Global Ocean Currents
Heat from the sun provides the energy that drives the circulation of ocean water, so it is predicted that ocean warming due to climate change could drastically alter ocean circulation. And ocean circulation helps drive weather patterns and distributes heat, oxygen and nutrients throughout the ocean.
In the Atlantic, both temperature and salinity drive a major ocean current system. Surface ocean currents from the tropics carry warm water to the north Atlantic. This is the Gulf Stream that warms the east coast of the US and carries warm water to Europe. As the water moves north, it gets cooler and evaporation makes it saltier. This makes the water denser so it sinks as it reaches the north Atlantic, becoming a deep cold ocean current moving south. It eventually upwells to the surface again creating a global conveyor belt of moving water called the Atlantic Meridional Overturning Circulation or AMOC. AMOC is important because it keeps the nutrients in the ocean mixed and available.
Scientists worry that the ocean circulation is slowing in the Atlantic because of climate change: evidence already shows it has slowed by about 15 percent since the middle of the last century.
Cold, freshwater from melting Greenland ice is probably the main cause. This disrupts the ocean conveyor belt at a delicate point, where the cooled surface water starts sinking. And there is a danger that if the current slows enough, it may reach a tipping point and totally collapse.
If the AMOC collapses, it could bring extreme cold to Europe and parts of North America, raise sea levels along the U.S. East Coast, provide less nutrients for fish, and disrupt seasonal monsoons that provide water to much of the world. This site has a detailed explanation and lots of great graphics. Here is a discussion on Science Friday about a possible collapse.
Warming oceans alter the patterns of ocean circulation in other ways: the global ocean has become more stratified and stable over the past 50 years with global warming. Warmer surface layers slow the mixing of nutrients from deep water so there are less nutrients for marine algae near the surface.
A 2020 study found that the upper 2000m has become 5% more stratified, but the upper 150m has increased stratification by almost 20%. This will create a negative feedback loop heating the surface even more because the heat absorbed at the surface can’t be distributed to the depths. In addition it prevents carbon storage in the deep ocean. This stratification will impact entire marine ecosystems.
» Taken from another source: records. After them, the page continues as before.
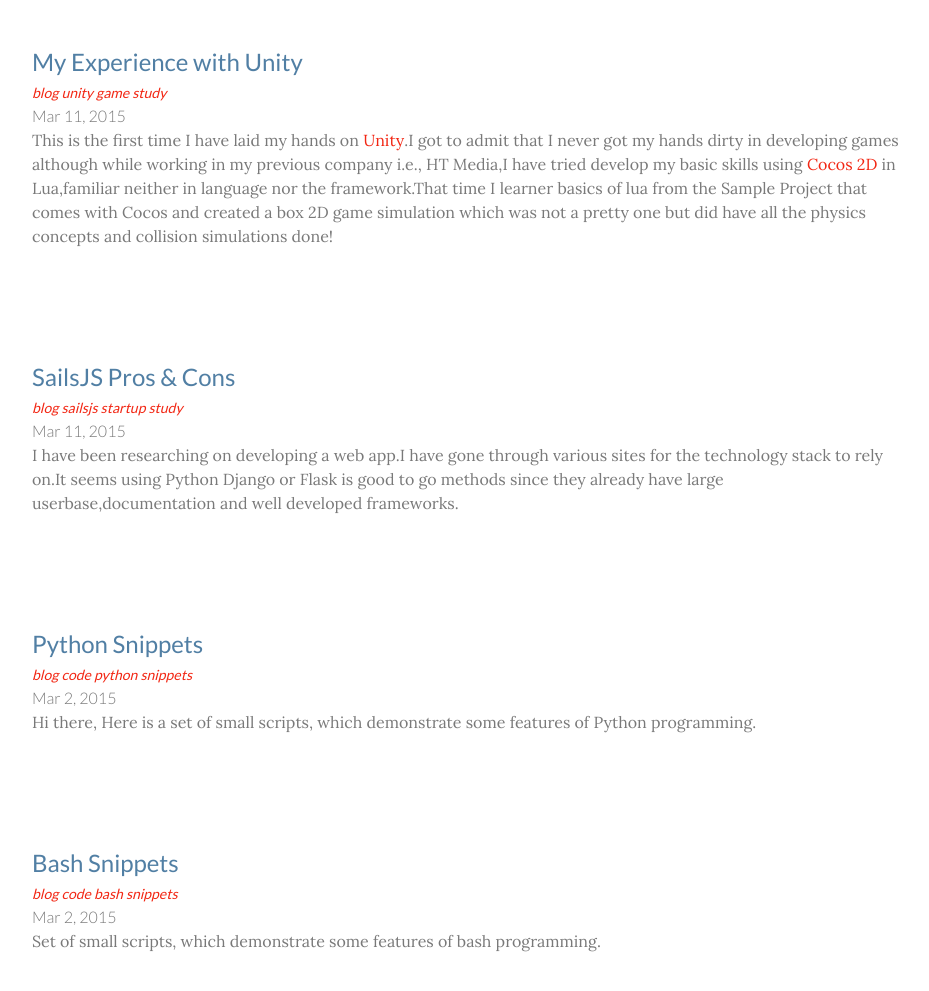
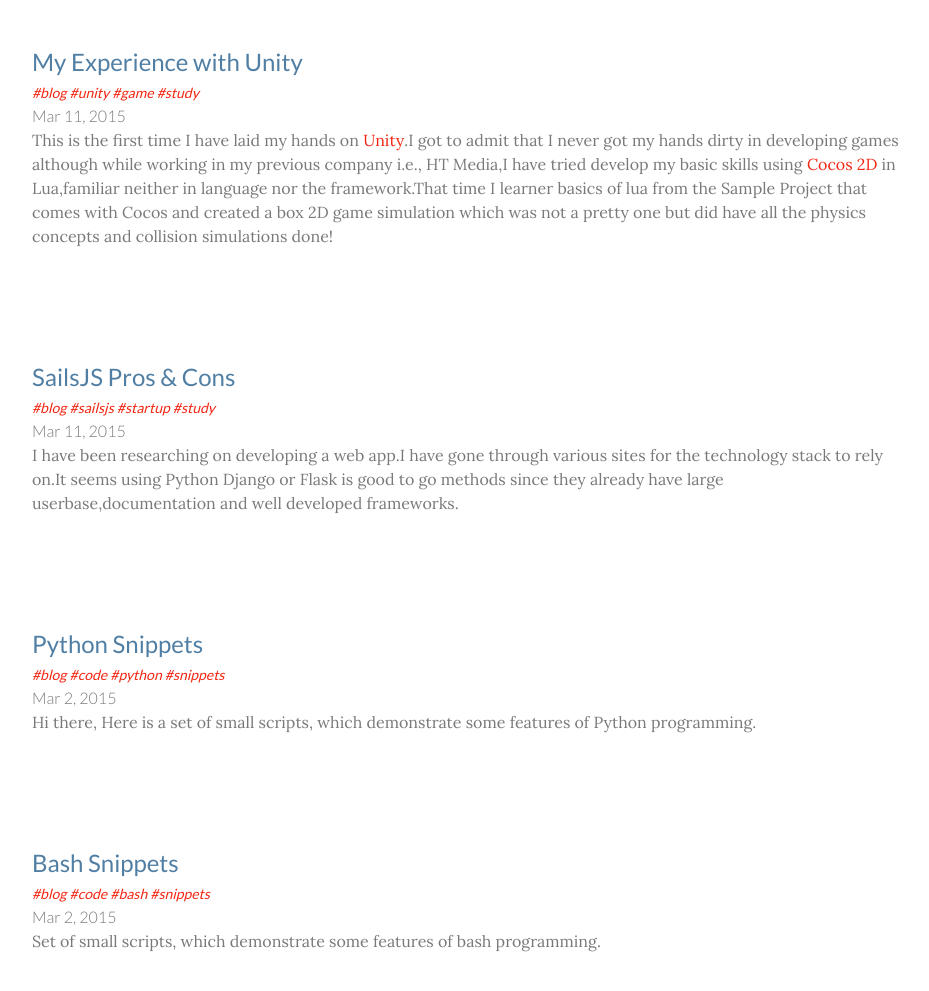
Before and after one commit to rrevanth/rrevanth.github.io, a Jekyll site: the page built from blog/index.html, in a window 1280 px wide, cut to the strip 338-1329 px from the top of the page. Shown: the whole strip, without its empty margins (188-1117 px from the left). Built offline with Jekyll 4.4.1, drawn with Linux system fonts in a browser that asks for light colours; nearby versions of some CDN libraries.

Commit message:
Tag Description Change

```diff
--- a/_layouts/post.html
+++ b/_layouts/post.html
@@ -6,7 +6,7 @@ layout: default
   <header class="post-header">
     <h1 class="post-title">{{ page.title }}</h1>
     {% for tag in page.tags %}
-      	<a class="tags" href="/tag/{{ tag }}">{{ tag }}</a>
+      	<a class="tags" href="/tag/{{ tag }}">#{{ tag }}</a>
       {% endfor %}
       <br>
     <p class="post-meta">{{ page.date | date: "%b %-d, %Y" }}{% if page.author %} • {{ page.author }}{% endif %}{% if page.meta %} • {{ page.meta }}{% endif %}</p>
--- a/_layouts/tag_index.html
+++ b/_layouts/tag_index.html
@@ -23,7 +23,7 @@ li { display: block; }
       <br><br>
       <a class="title" href="{{ post.url }}">{{ post.title }}</a><br>
       {% for tag in post.tags %}
-      	<a class="tags" href="/tag/{{ tag }}">{{ tag }}</a>
+      	<a class="tags" href="/tag/{{ tag }}">#{{ tag }}</a>
       {% endfor %}
       <br>
       {{ post.date | date: "%b %-d, %Y" }}<br>
--- a/blog/index.html
+++ b/blog/index.html
@@ -23,7 +23,7 @@ li { display: block; }
 	      <br><br>
 	      <a class="title" href="{{ post.url }}">{{ post.title }}</a><br>
 	      {% for tag in post.tags %}
-	      	<a class="tags" href="/tag/{{ tag }}">{{ tag }}</a>
+	      	<a class="tags" href="/tag/{{ tag }}">#{{ tag }}</a>
 	      {% endfor %}
 	      <br>
 	      {{ post.date | date: "%b %-d, %Y" }}
--- a/reads/index.html
+++ b/reads/index.html
@@ -23,7 +23,7 @@ li { display: block; }
 	      <br><br>
 	      <a class="title" href="{{ post.url }}" font-weight="bold">{{ post.title }}</a><br>
 	      {% for tag in post.tags %}
-	      	<a class="tags" href="/tag/{{ tag }}">{{ tag }}</a>
+	      	<a class="tags" href="/tag/{{ tag }}">#{{ tag }}</a>
 	      {% endfor %}
 	      <br>
 	      {{ post.date | date: "%b %-d, %Y" }}
--- a/tag/index.html
+++ b/tag/index.html
@@ -23,7 +23,7 @@ li { display: block; }
 	      <br><br>
 	      <a class="title" href="{{ post.url }}">{{ post.title }}</a><br>
 	      {% for tag in post.tags %}
-	      	<a class="tags" href="/tag/{{ tag }}">{{ tag }}</a>
+	      	<a class="tags" href="/tag/{{ tag }}">#{{ tag }}</a>
 	      {% endfor %}
 	      <br>
 	      {{ post.date | date: "%b %-d, %Y" }}
--- a/tags/index.html
+++ b/tags/index.html
@@ -26,7 +26,7 @@ li { display: block; }
 	{% assign sortedtags = tags | split:' ' | sort %}
 
 	{% for tag in sortedtags %}
-		<h3 id="{{ tag }}">{{ tag }}</h3>
+		<h3 id="{{ tag }}">#{{ tag }}</h3>
 	  {% for post in site.tags[tag] %}
 	  		<ul>
 	    		<li><a href="{{ post.url }}">{{ post.title }}</a></li>
```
Upwelling occurs along coasts when deep, cold, nutrient-rich water is brought to the surface. It’s the winds that blow along the coast that push the surface water offshore, pulling deep water up. The nutrients from the upwelled water stimulate phytoplankton growth, which in turns feeds the food web creating a rich coastal ecosystem.
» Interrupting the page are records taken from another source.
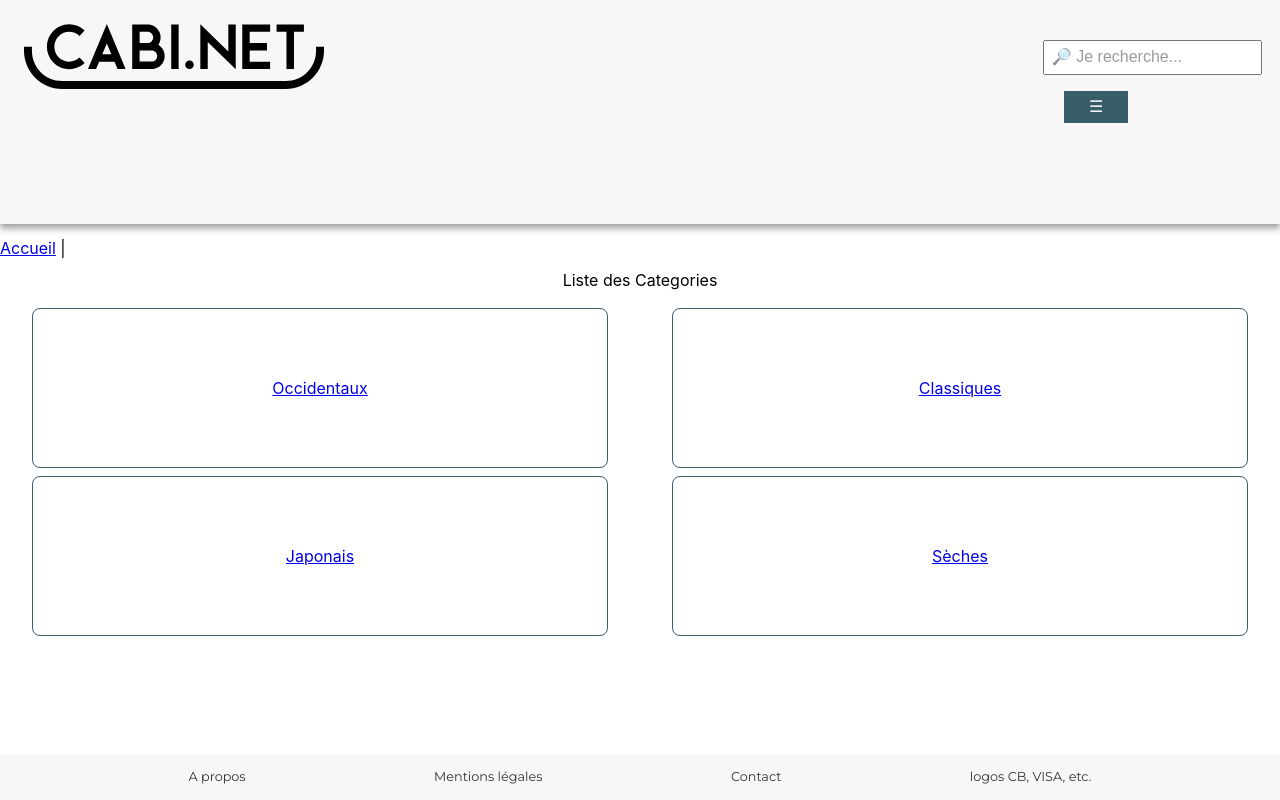
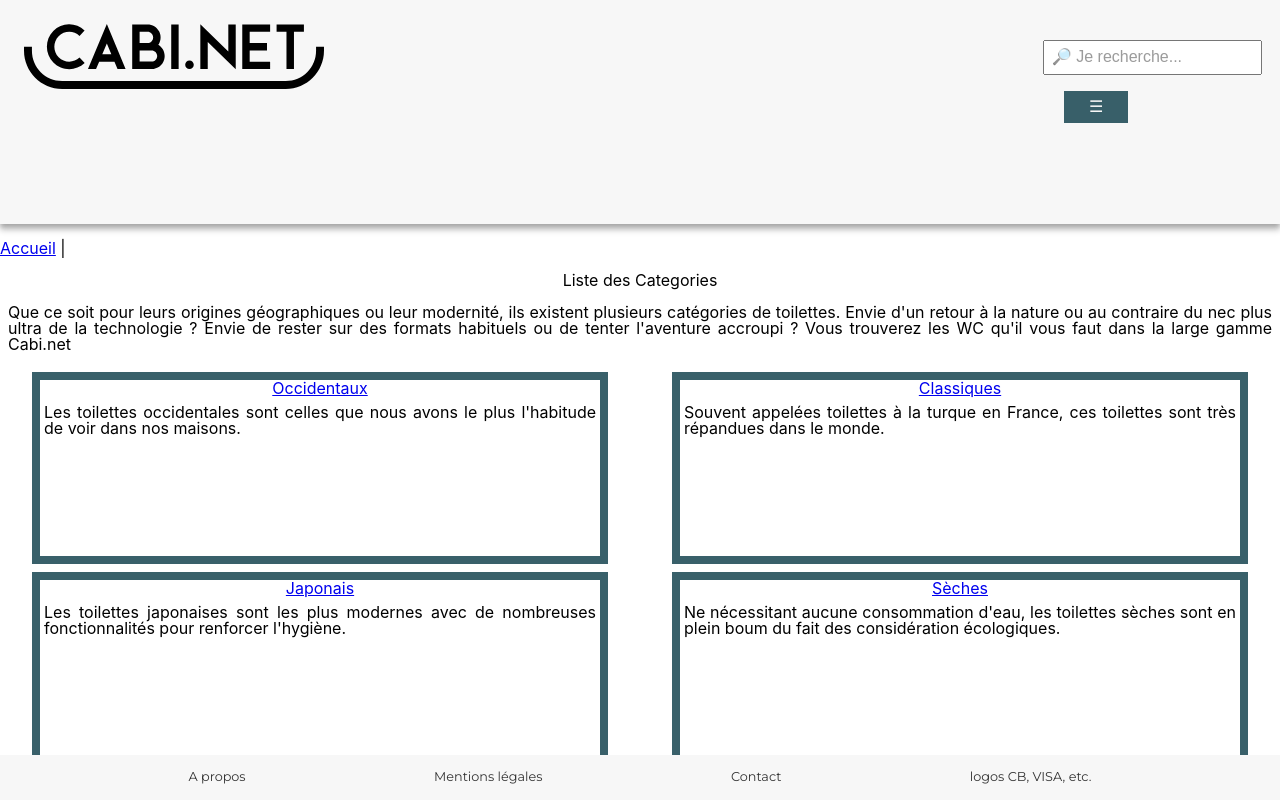
Before and after one commit to lgiacalo/hackathon_foresight, a React (Create React App) app: page /categories in a window 1280 px wide. Built offline with nearby package versions, Linux system fonts and the light colour scheme.

Commit message:
categories styling part 2

```diff
--- a/src/assets/toilets.json
+++ b/src/assets/toilets.json
@@ -3,6 +3,7 @@
     {
       "name": "Occidentaux",
       "slug_category": "toilettes-occidentaux",
+      "description": "Les toilettes occidentales sont celles que nous avons le plus l'habitude de voir dans nos maisons.",
       "products": [
         {
           "slug_product": "isis-swarovski",
@@ -97,6 +98,7 @@
     {
       "name": "Classiques",
       "slug_category": "toilettes-classiques",
+      "description": "Souvent appelées toilettes à la turque en France, ces toilettes sont très répandues dans le monde.",
       "products": [
         {
           "slug_product": "bourguignon-jacob-delafon",
@@ -127,6 +129,7 @@
     {
       "name": "Japonais",
       "slug_category": "toilettes-japonais",
+      "description": "Les toilettes japonaises sont les plus modernes avec de nombreuses fonctionnalités pour renforcer l'hygiène.",
       "products": [
         {
           "slug_product": "laita-premium-geberit",
@@ -197,6 +200,7 @@
     {
       "name": "Sèches",
       "slug_category": "toilettes-seches",
+      "description": "Ne nécessitant aucune consommation d'eau, les toilettes sèches sont en plein boum du fait des considération écologiques.",
       "products": [
         {
           "slug_product": "chene-seche",
--- a/src/css/categories.css
+++ b/src/css/categories.css
@@ -14,6 +14,11 @@
   margin-bottom: 1rem;
   font-size: 1rem;
 }
+.categoryContainer p {
+  text-align: justify;
+  padding: 0 0.5rem;
+  margin-bottom: 1rem;
+}
 .multipleCategoriesContainer {
   box-sizing: border-box;
   display: flex;
@@ -24,12 +29,16 @@
 .multipleCategoriesContainer article {
   box-sizing: border-box;
   width: 45%;
-  height: 10rem;
-  border: 0.1rem solid hsla(192, 57%, 20%, 0.849);
-  border-radius: 0.5rem;
+  height: 12rem;
+  border: 0.5rem solid hsla(192, 57%, 20%, 0.849);
   margin: 0.25rem 0;
   display: flex;
   flex-flow: column nowrap;
-  justify-content: center;
+  justify-content: left;
   align-items: center;
 }
+.multipleCategoriesContainer article p {
+  text-align: justify;
+  padding: 0 0.25rem;
+  margin-top: 0.5rem;
+}
--- a/src/pages/Categories.jsx
+++ b/src/pages/Categories.jsx
@@ -21,6 +21,7 @@ const Categories = () => {
       </nav>
 
       <h2>Liste des Categories</h2>
+      <p>Que ce soit pour leurs origines géographiques ou leur modernité, ils existent plusieurs catégories de toilettes. Envie d'un retour à la nature ou au contraire du nec plus ultra de la technologie ? Envie de rester sur des formats habituels ou de tenter l'aventure accroupi ? Vous trouverez les WC qu'il vous faut dans la large gamme Cabi.net</p>
       <section className="multipleCategoriesContainer">
       {data.categories.map((c) => (
         <CategorieCard key={c.slug_category} {...c} />
```
Also changed, not shown: 1 other file (tests, documents, lock files or other folders).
There are several upwelling systems in the world’s oceans along the eastern edge of the continents that support important fisheries, so it is important to understand how climate change is going to affect these systems. So far scientists can only say that each system will react differently and it is currently difficult to predict those changes. Some suggest that if high pressure systems in the ocean basins get more intense with climate change, coastal winds may increase and intensify upwelling. In addition, it is predicted that local warming over land will create stronger winds and therefore more local upwelling. Coastal upwelling systems are very complex and they are not all similar, but they create important global coastal ecosystems that could be disrupted with climate change.